Provided records below:
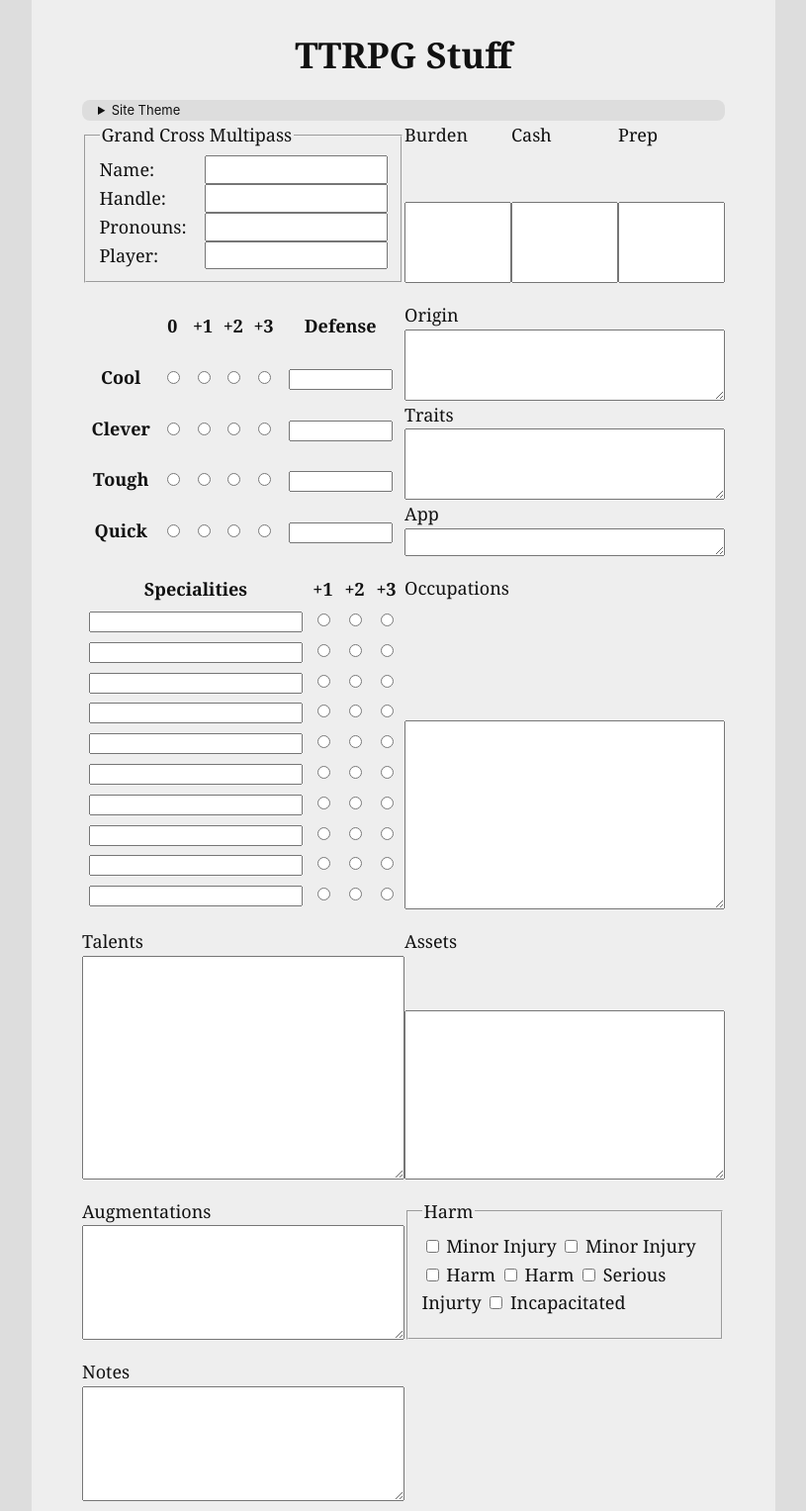
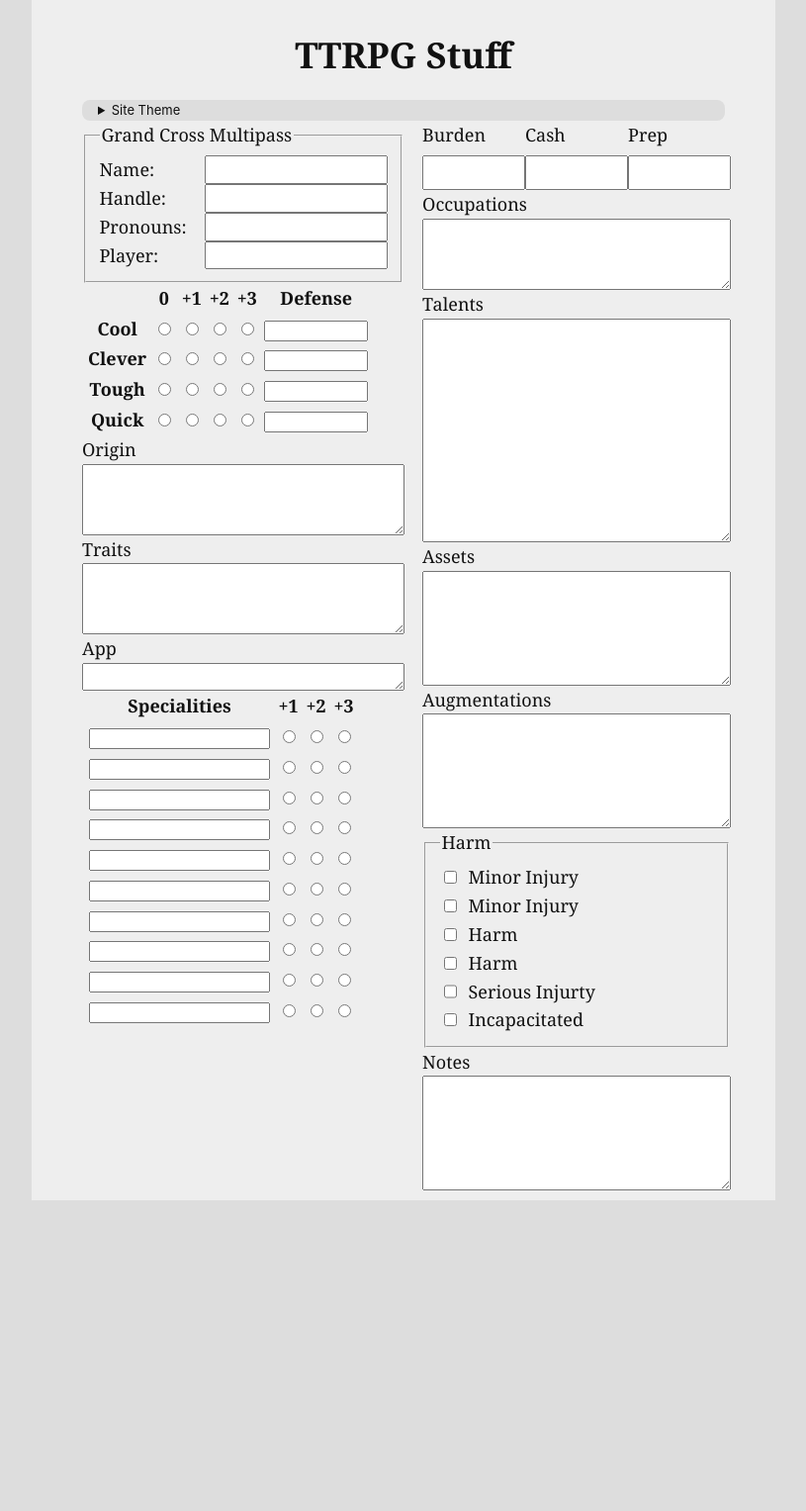
Before and after one commit to abstiles/ttrpg, a Jekyll site: the page built from hard-wired-island.md, in a window 1280 px wide. Shown: the whole page at 99% size, without its empty margins (232-1047 px from the left). Built offline with Jekyll 4.4.1, drawn with Linux system fonts in a browser that asks for light colours; our own code applies the rules of GitHub Pages for plain Markdown files; after the commit the page ends 1213 px from its top, so only the background shows below that; some of the changed lines change nothing that is shown.

Commit message:
Attempt less gridded flow

```diff
--- a/hard-wired-island.md
+++ b/hard-wired-island.md
@@ -4,7 +4,7 @@ style: |-
   form {
     display: grid;
     grid-template-columns: 1fr 1fr;
-    row-gap: 1em;
+    column-gap: 1em;
   }
   .block {
     display: grid;
@@ -40,8 +40,14 @@ style: |-
     font-family: var(--sans);
     font-size: 18pt;
   }
+  #harm {
+    display: grid;
+    grid-template-columns: auto 1fr;
+    column-gap: 0.5em;
+  }
 ---
 <form>
+<div class="column">
 
 <fieldset id="multipass">
 <legend>Grand Cross Multipass</legend>
@@ -50,15 +56,6 @@ style: |-
 <label for="pronouns">Pronouns:</label><input type="text" id="pronouns">
 <label for="player">Player:</label><input type="text" id="player">
 </fieldset>
-
-<div id="status">
-<label for="burden">Burden</label>
-<input size="2" type="text" name="burden" id="burden">
-<label for="cash">Cash</label>
-<input size="2" type="text" name="cash" id="cash">
-<label for="prep">Prep</label>
-<input size="2" type="text" name="prep" id="prep">
-</div>
 
 <table id="stats">
   <tr>
@@ -181,6 +178,18 @@ style: |-
 </tr>
 </table>
 
+</div>
+<div class="column">
+
+<div id="status">
+<label for="burden">Burden</label>
+<input size="2" type="text" name="burden" id="burden">
+<label for="cash">Cash</label>
+<input size="2" type="text" name="cash" id="cash">
+<label for="prep">Prep</label>
+<input size="2" type="text" name="prep" id="prep">
+</div>
+
 <div class="block">
 <label for="occupations">Occupations</label>
 <textarea id="occupations" rows="3"></textarea>
@@ -218,4 +227,6 @@ style: |-
 <label for="notes">Notes</label>
 <textarea id="notes" rows="5"></textarea>
 </div>
+
+</div> <!-- end column -->
 </form>
```
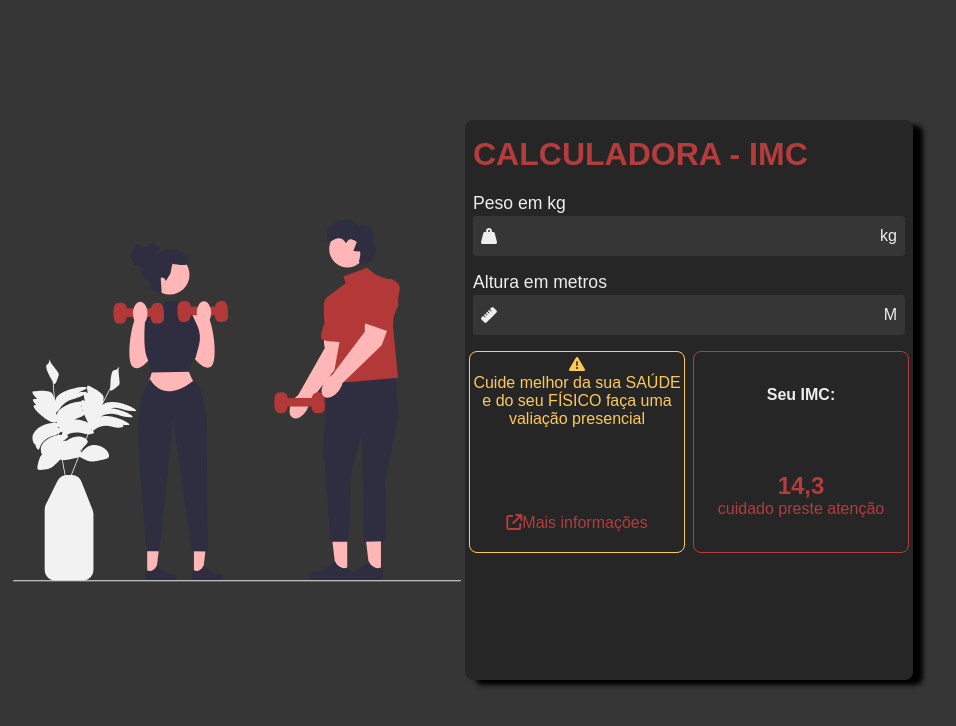
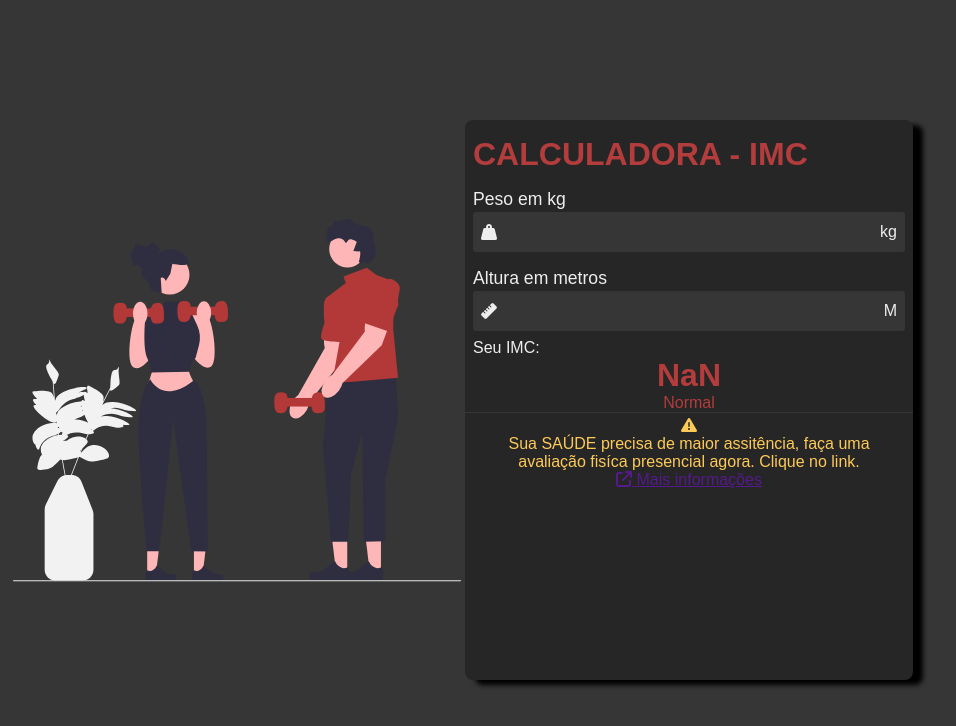
Before and after one commit to tarcio02/calculadora_imc_react, a React (Vite) app: page / in a window 1280 px wide. Shown: the top 726 px of the page, without its empty margins (179-1135 px from the left). Built offline with nearby package versions, Linux system fonts and the light colour scheme.

Commit message:
desenvolvendo lógico

```diff
--- a/src/App.jsx
+++ b/src/App.jsx
@@ -1,5 +1,4 @@
 import Calculator from './components/Calculator/index'
-import Result from './components/Resultado/index'
 import './Main.css'
 
 function App() {
@@ -8,7 +7,6 @@ function App() {
       <img src="./src/assets/personal_traine.svg" alt="personal treiner"></img>
       <div className="calculator">
       <Calculator/>
-      <Result/>
       </div>
     </div>
   )
--- a/src/components/Calculator/calculator.css
+++ b/src/components/Calculator/calculator.css
@@ -10,7 +10,6 @@
     display: grid;
     align-items: center;
     gap: 8px;
-    margin-top: 4px;
     color: var(--text);
 }
 
@@ -49,3 +48,30 @@
 .input-field input:focus {
     outline: none;
 }
+.resultado{
+    color: var(--text);
+    width: 100%;
+    border-bottom: 1px solid var(--dark2);
+}
+#imc{
+    color: var(--theme);
+    text-align: center;
+    font-size: 32px;
+}
+
+.resultado p{
+    margin-left: 8px;
+}
+
+#descricao{
+    text-align: center;
+    margin-left: 0;
+    color: var(--theme);
+}
+
+.alerta {
+    margin:0px  8px;
+    margin-top: 4px;
+    color: var(--alert);
+    text-align: center;
+}
--- a/src/components/Calculator/index.jsx
+++ b/src/components/Calculator/index.jsx
@@ -1,18 +1,29 @@
+import { useState } from 'react';
 import './calculator.css'
 
 
 /*Esse arquivo irá conter o container com os inputs para entrada de valores*/
 
 const Calculator = () => {
+
+    const [peso, setPeso] = useState(0);
+    const [altura, setAltura] = useState(0);
+
+const calculaImc = (weigth, heigth) => {
+    let alturaImc = heigth * heigth
+    let imc = weigth / alturaImc
+    return imc.toFixed(1)
+}
+
     return(
         <>
-        <h1 className="title">CALCULADORA - IMC </h1>
+        <h1 className="title">CALCULADORA - IMC</h1>
             <form className="calc">
                 <div className="input-box">
                     <label for="weigth">Peso em kg</label>
                     <div className="input-field">
                         <i className="fa-solid fa-weight-hanging"></i>
-                        <input type="number" id="weigth" required></input>
+                        <input type="number" id="weigth" required onChange={e => setPeso(Number(e.target.value))}/>
                         <span>kg</span>
                     </div>
                 </div>
@@ -20,11 +31,21 @@ const Calculator = () => {
                     <label for="heigth">Altura em metros</label>
                     <div className="input-field">
                         <i className="fa-solid fa-ruler"></i>
-                        <input type="number" id="heigth" required></input>
+                        <input type="number" id="heigth" required onChange={e => setAltura(Number(e.target.value))}/>
                         <span>M</span>
                     </div>
                 </div>
             </form>
+                <div className="resultado">
+                    <p>Seu IMC:</p>
+                    <h2 id='imc'>{calculaImc(peso, altura)}</h2>
+                    <p id='descricao'>Normal</p>
+                </div>
+                <div className="alerta">
+                    <i class="fa-solid fa-triangle-exclamation"></i>
+                    <p>Sua SAÚDE precisa de maior assitência, faça uma avaliação fisíca presencial agora. Clique no link.</p>
+                    <a href=""><i class="fa-solid fa-arrow-up-right-from-square"></i> Mais informações</a>
+                </div>
             </>
     )
 }
--- a/src/components/Resultado/result.css
+++ /dev/null
@@ -1,50 +0,0 @@
-@import url(../../Main.css);
-
-.result {
-    display: grid;
-    grid-template-columns: 1fr 1fr;
-    height: 100%;
-}
-
-.alert {
-    display: flex;
-    flex-direction: column;
-    justify-content: space-between;
-    border:solid 1px  var(--alert);
-    margin: 8px 4px;
-    padding: 0px;
-    border-radius: 8px;
-    max-height: 25vh;
-    font-size: 16px;
-}
-
-.msg {
-    color: var(--alert);
-    margin-top: 4px;
-    text-align: center;
-}
-
-.alert a {
-    text-decoration: none;
-    color: var(--theme);
-    margin-bottom: 4px;
-    padding: 16px;
-    text-align: center;
-}
-
-.imc {
-    display: flex;
-    flex-direction: column;
-    align-items: center;
-    justify-content: space-around;
-    color: var(--text);
-    border: solid 1px var(--theme);
-    max-height: 25vh;
-    margin: 8px 4px;
-    border-radius: 8px;
-}
-
-.valor {
-    text-align: center;
-    color: var(--theme);
-}
```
End of Provided records.
### What to work on:
Please retype the records above exactly, leaving every image out.

### Task result:
Before and after one commit to abstiles/ttrpg, a Jekyll site: the page built from hard-wired-island.md, in a window 1280 px wide. Shown: the whole page at 99% size, without its empty margins (232-1047 px from the left). Built offline with Jekyll 4.4.1, drawn with Linux system fonts in a browser that asks for light colours; our own code applies the rules of GitHub Pages for plain Markdown files; after the commit the page ends 1213 px from its top, so only the background shows below that; some of the changed lines change nothing that is shown.

Commit message:
Attempt less gridded flow

```diff
--- a/hard-wired-island.md
+++ b/hard-wired-island.md
@@ -4,7 +4,7 @@ style: |-
   form {
     display: grid;
     grid-template-columns: 1fr 1fr;
-    row-gap: 1em;
+    column-gap: 1em;
   }
   .block {
     display: grid;
@@ -40,8 +40,14 @@ style: |-
     font-family: var(--sans);
     font-size: 18pt;
   }
+  #harm {
+    display: grid;
+    grid-template-columns: auto 1fr;
+    column-gap: 0.5em;
+  }
 ---
 <form>
+<div class="column">
 
 <fieldset id="multipass">
 <legend>Grand Cross Multipass</legend>
@@ -50,15 +56,6 @@ style: |-
 <label for="pronouns">Pronouns:</label><input type="text" id="pronouns">
 <label for="player">Player:</label><input type="text" id="player">
 </fieldset>
-
-<div id="status">
-<label for="burden">Burden</label>
-<input size="2" type="text" name="burden" id="burden">
-<label for="cash">Cash</label>
-<input size="2" type="text" name="cash" id="cash">
-<label for="prep">Prep</label>
-<input size="2" type="text" name="prep" id="prep">
-</div>
 
 <table id="stats">
   <tr>
@@ -181,6 +178,18 @@ style: |-
 </tr>
 </table>
 
+</div>
+<div class="column">
+
+<div id="status">
+<label for="burden">Burden</label>
+<input size="2" type="text" name="burden" id="burden">
+<label for="cash">Cash</label>
+<input size="2" type="text" name="cash" id="cash">
+<label for="prep">Prep</label>
+<input size="2" type="text" name="prep" id="prep">
+</div>
+
 <div class="block">
 <label for="occupations">Occupations</label>
 <textarea id="occupations" rows="3"></textarea>
@@ -218,4 +227,6 @@ style: |-
 <label for="notes">Notes</label>
 <textarea id="notes" rows="5"></textarea>
 </div>
+
+</div> <!-- end column -->
 </form>
```
Before and after one commit to tarcio02/calculadora_imc_react, a React (Vite) app: page / in a window 1280 px wide. Shown: the top 726 px of the page, without its empty margins (179-1135 px from the left). Built offline with nearby package versions, Linux system fonts and the light colour scheme.

Commit message:
desenvolvendo lógico

```diff
--- a/src/App.jsx
+++ b/src/App.jsx
@@ -1,5 +1,4 @@
 import Calculator from './components/Calculator/index'
-import Result from './components/Resultado/index'
 import './Main.css'
 
 function App() {
@@ -8,7 +7,6 @@ function App() {
       <img src="./src/assets/personal_traine.svg" alt="personal treiner"></img>
       <div className="calculator">
       <Calculator/>
-      <Result/>
       </div>
     </div>
   )
--- a/src/components/Calculator/calculator.css
+++ b/src/components/Calculator/calculator.css
@@ -10,7 +10,6 @@
     display: grid;
     align-items: center;
     gap: 8px;
-    margin-top: 4px;
     color: var(--text);
 }
 
@@ -49,3 +48,30 @@
 .input-field input:focus {
     outline: none;
 }
+.resultado{
+    color: var(--text);
+    width: 100%;
+    border-bottom: 1px solid var(--dark2);
+}
+#imc{
+    color: var(--theme);
+    text-align: center;
+    font-size: 32px;
+}
+
+.resultado p{
+    margin-left: 8px;
+}
+
+#descricao{
+    text-align: center;
+    margin-left: 0;
+    color: var(--theme);
+}
+
+.alerta {
+    margin:0px  8px;
+    margin-top: 4px;
+    color: var(--alert);
+    text-align: center;
+}
--- a/src/components/Calculator/index.jsx
+++ b/src/components/Calculator/index.jsx
@@ -1,18 +1,29 @@
+import { useState } from 'react';
 import './calculator.css'
 
 
 /*Esse arquivo irá conter o container com os inputs para entrada de valores*/
 
 const Calculator = () => {
+
+    const [peso, setPeso] = useState(0);
+    const [altura, setAltura] = useState(0);
+
+const calculaImc = (weigth, heigth) => {
+    let alturaImc = heigth * heigth
+    let imc = weigth / alturaImc
+    return imc.toFixed(1)
+}
+
     return(
         <>
-        <h1 className="title">CALCULADORA - IMC </h1>
+        <h1 className="title">CALCULADORA - IMC</h1>
             <form className="calc">
                 <div className="input-box">
                     <label for="weigth">Peso em kg</label>
                     <div className="input-field">
                         <i className="fa-solid fa-weight-hanging"></i>
-                        <input type="number" id="weigth" required></input>
+                        <input type="number" id="weigth" required onChange={e => setPeso(Number(e.target.value))}/>
                         <span>kg</span>
                     </div>
                 </div>
@@ -20,11 +31,21 @@ const Calculator = () => {
                     <label for="heigth">Altura em metros</label>
                     <div className="input-field">
                         <i className="fa-solid fa-ruler"></i>
-                        <input type="number" id="heigth" required></input>
+                        <input type="number" id="heigth" required onChange={e => setAltura(Number(e.target.value))}/>
                         <span>M</span>
                     </div>
                 </div>
             </form>
+                <div className="resultado">
+                    <p>Seu IMC:</p>
+                    <h2 id='imc'>{calculaImc(peso, altura)}</h2>
+                    <p id='descricao'>Normal</p>
+                </div>
+                <div className="alerta">
+                    <i class="fa-solid fa-triangle-exclamation"></i>
+                    <p>Sua SAÚDE precisa de maior assitência, faça uma avaliação fisíca presencial agora. Clique no link.</p>
+                    <a href=""><i class="fa-solid fa-arrow-up-right-from-square"></i> Mais informações</a>
+                </div>
             </>
     )
 }
--- a/src/components/Resultado/result.css
+++ /dev/null
@@ -1,50 +0,0 @@
-@import url(../../Main.css);
-
-.result {
-    display: grid;
-    grid-template-columns: 1fr 1fr;
-    height: 100%;
-}
-
-.alert {
-    display: flex;
-    flex-direction: column;
-    justify-content: space-between;
-    border:solid 1px  var(--alert);
-    margin: 8px 4px;
-    padding: 0px;
-    border-radius: 8px;
-    max-height: 25vh;
-    font-size: 16px;
-}
-
-.msg {
-    color: var(--alert);
-    margin-top: 4px;
-    text-align: center;
-}
-
-.alert a {
-    text-decoration: none;
-    color: var(--theme);
-    margin-bottom: 4px;
-    padding: 16px;
-    text-align: center;
-}
-
-.imc {
-    display: flex;
-    flex-direction: column;
-    align-items: center;
-    justify-content: space-around;
-    color: var(--text);
-    border: solid 1px var(--theme);
-    max-height: 25vh;
-    margin: 8px 4px;
-    border-radius: 8px;
-}
-
-.valor {
-    text-align: center;
-    color: var(--theme);
-}
```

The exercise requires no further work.